Two of the most widely used early care and education program quality tools used in the field are the CLASS: Classroom Assessment Scoring System and ERS: Environmental Rating Scales. Is there an advantage to using one versus the other. In the state of Washington as part of their QRIS: Quality Rating and Improvement System they happen to utilize both. In a study validating their Licensing Decision Making System, I had the opportunity to see them used side by side and wanted to report the results here. In other separate studies conducted in Head Start, Georgia, and Pennsylvania I saw similar results but wanted to wait to have the CLASS and ERS side by side in a specific study.
Here is what I found in making that comparison. In comparing the CLASS head to head with the ERS the correlation between the two scales was r = .24; p < .0001; n = 385. So both scales had a statistically significant correlation which one would expect since they are both measuring classroom quality, albeit from different perspectives.
Where it becomes interesting is when one begins to compare the two with the Washington state QRIS correlations. The CLASS and QRIS is r = .12; p < .022; n = 385 while the ERS and QRIS is r = .39; p < .0001; n = 385. It appears that the ERS is more sensitive at discriminating differences in QRIS than the CLASS. I further tested this my running one-way ANOVAs: CLASS x QRIS: F = 10.71; p < .0001; n = 385 while the ERS x QRIS: F = 26.534; p < .0001; n = 385. Both are statistically significant but the ERS again shows a much larger F ratio than is the case with the CLASS. To delve more deeply into these differences required looking at some basic descriptive statistics, such as the mean, standard deviation, skewness, and kurtosis. The following chart shows the results.

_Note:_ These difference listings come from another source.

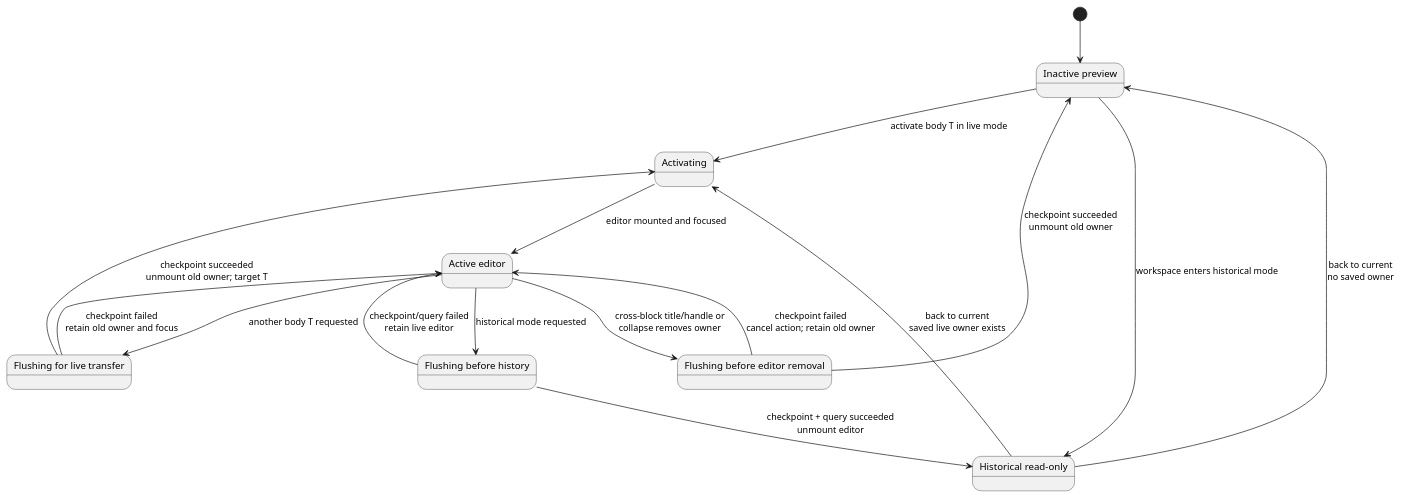
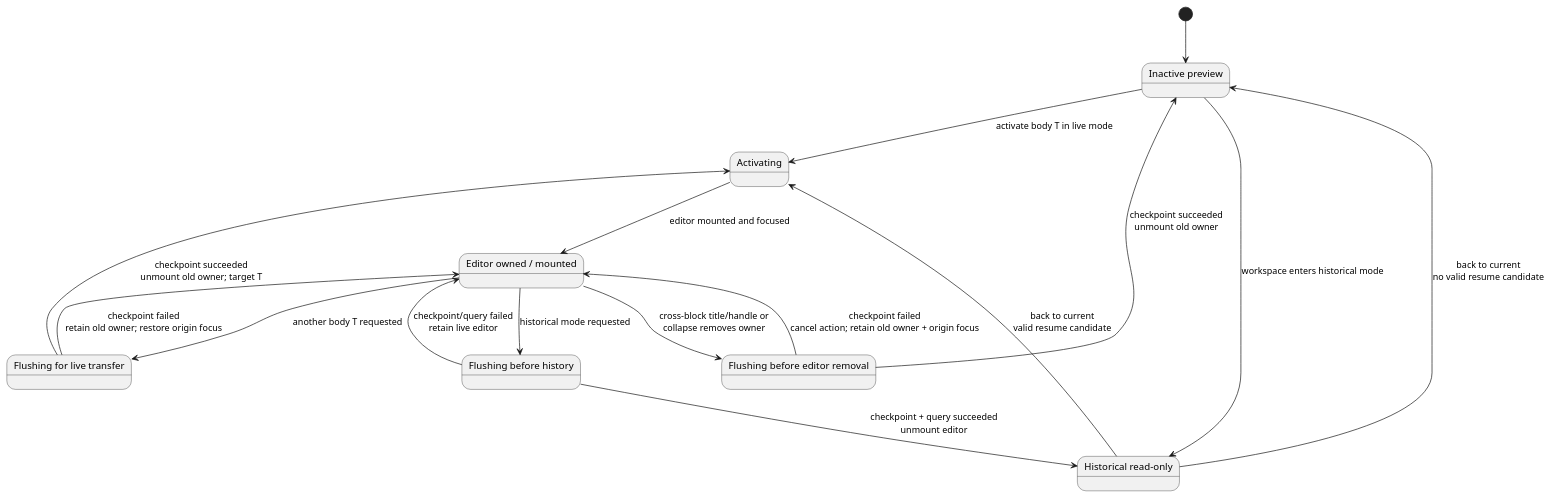
Before and after one commit to benoit-gl/coedit: the fourth of 5 diagrams in docs/proposals/CONTINUOUS_BLOCK_OUTLINE.md, drawn with PlantUML. The commit also changed other lines of this file and 19 other files, not shown here.

````diff
--- a/docs/proposals/CONTINUOUS_BLOCK_OUTLINE.md
+++ b/docs/proposals/CONTINUOUS_BLOCK_OUTLINE.md
@@ -124,27 +373,27 @@
 ```plantuml
 @startuml
 state "Inactive preview" as Preview
 state "Activating" as Activating
-state "Active editor" as Active
+state "Editor owned / mounted" as Active
 state "Flushing for live transfer" as Transfer
 state "Flushing before editor removal" as Removal
 state "Flushing before history" as ToHistory
 state "Historical read-only" as Historical
 
 [*] --> Preview
 Preview --> Activating : activate body T in live mode
 Activating --> Active : editor mounted and focused
 Active --> Transfer : another body T requested
 Transfer --> Activating : checkpoint succeeded\nunmount old owner; target T
-Transfer --> Active : checkpoint failed\nretain old owner and focus
+Transfer --> Active : checkpoint failed\nretain old owner; restore origin focus
 Active --> Removal : cross-block title/handle or\ncollapse removes owner
 Removal --> Preview : checkpoint succeeded\nunmount old owner
-Removal --> Active : checkpoint failed\ncancel action; retain old owner
+Removal --> Active : checkpoint failed\ncancel action; retain old owner + origin focus
 Preview --> Historical : workspace enters historical mode
 Active --> ToHistory : historical mode requested
 ToHistory --> Historical : checkpoint + query succeeded\nunmount editor
 ToHistory --> Active : checkpoint/query failed\nretain live editor
-Historical --> Activating : back to current\nsaved live owner exists
-Historical --> Preview : back to current\nno saved owner
+Historical --> Activating : back to current\nvalid resume candidate
+Historical --> Preview : back to current\nno valid resume candidate
 @enduml
 ```
````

As one can see from the descriptive statistics there are some major differences between the CLASS and the ERS in how the data distributions play out. The ERS clearly has more variance in their data distribution than the CLASS does. These results are consistent with other studies in analyzing the respective data distributions. I feel that these results are significant for other early care and education researchers, developmental psychologists, and regulatory scientists as they conduct similar studies utilizing these respective tools.